We haven’t even reached the halfway point of the Major League Baseball season and, barring a major miracle, I don’t think it’s that big of a stretch to say the Chicago Cubs and their fans will once again have to wait until next season.
With about two weeks to go before the All-Star break, the Cubs are 15 games below .500 (31-46) and 12 full games (at press time) behind the Central Division leading Milwaukee Brewers.
Their counterparts across town, the Chicago White Sox, are currently 3 games under .500 (38-41). They are 4.5 games behind the Central Division leading Detroit Tigers. The Sox haven’t dug as deep a hole as the Cubs have, but haven’t managed to live up to their full potential, either.
Friday, July 1, these two Windy City disappointments will square off against one another for the second time this season. Earlier this month, the Sox took two out of three from the North Siders. The Cubs won the first game of the series 6-3 and then dropped the next two 1-run games, 3-2 and 4-3, at U.S. Cellular Field. This weekend, they’ll invade the friendly confines of Wrigley Field.
The thing that never ceases to amaze me is that no matter how poorly either of these two clubs is playing, every seat in the ballpark, and all of those across the street on the rooftops, will be taken and no doubt overpaid for.
I have repeatedly put forth the theory that this is precisely the reason the Cubs will continue to wallow in mediocrity. There is very little, or perhaps absolutely no, economic incentive for this team to win. Regardless of their win-loss record, they still sell out the stadium and rake in the cash.
Until a day comes when the fans quit plopping their butts in the seats and buying the overpriced and watered-down concessions, the Cubs will forever live up to their “lovable losers” moniker.

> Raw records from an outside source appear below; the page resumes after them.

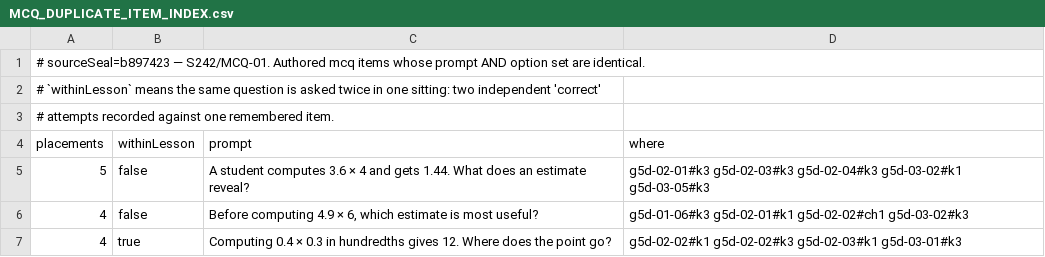
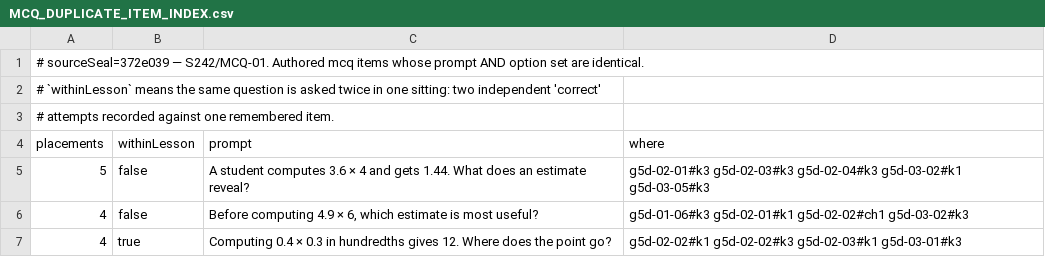
Before and after one commit to ethan556/maggies-trail, a CSV file: reports/mcq/MCQ_DUPLICATE_ITEM_INDEX.csv, drawn as a sheet; only a part is shown.

```diff
--- a/reports/mcq/MCQ_DUPLICATE_ITEM_INDEX.csv
+++ b/reports/mcq/MCQ_DUPLICATE_ITEM_INDEX.csv
@@ -1,2 +1,2 @@
-# sourceSeal=b897423 — S242/MCQ-01. Authored mcq items whose prompt AND option set are identical.
+# sourceSeal=372e039 — S242/MCQ-01. Authored mcq items whose prompt AND option set are identical.
 # `withinLesson` means the same question is asked twice in one sitting: two independent 'correct'
```
Also changed, not shown: reports/mcq/MCQ_DISTRACTOR_REUSE_INDEX.csv, reports/mcq/MCQ_LEAKAGE_INDEX.csv, 6 other files.
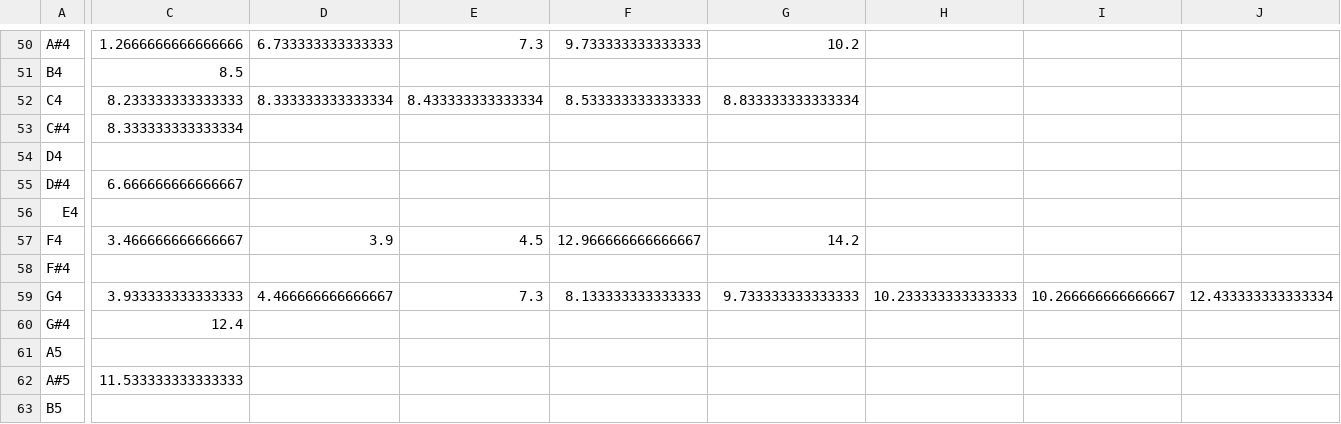
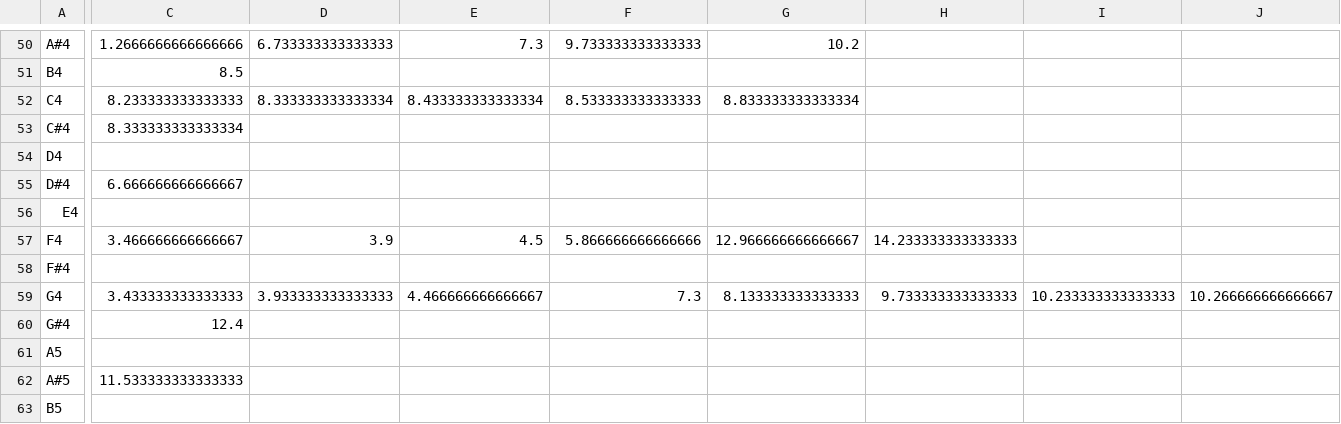
Before and after one commit to cooldecola/piano2sheet, a CSV file: src/notes_info.csv, drawn as a sheet; only a part is shown, gaps mark what is left out; the diff covers the shown part only; the diff names each change by its address in the sheet, - before the commit and + after, or states it on an @@ line.

```diff
--- a/src/notes_info.csv
+++ b/src/notes_info.csv
-F57: 12.966666666666667
+F57: 5.866666666666666
-G57: 14.2
+G57: 12.966666666666667
-H57: (empty)
+H57: 14.233333333333333
-C59: 3.933333333333333
+C59: 3.433333333333333
-D59: 4.466666666666667
+D59: 3.933333333333333
-E59: 7.3
+E59: 4.466666666666667
-F59: 8.133333333333333
+F59: 7.3
-G59: 9.733333333333333
+G59: 8.133333333333333
-H59: 10.233333333333333
+H59: 9.733333333333333
-I59: 10.266666666666667
+I59: 10.233333333333333
-J59: 12.433333333333334
+J59: 10.266666666666667
```
Also changed, not shown: 4 edited cells elsewhere in this file, 12 other files.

Now, what about the Sox?
Doug Halberstadt can be reached via e-mail at Dougster61@aol.com.
From the June 29-July 5, 2011 issue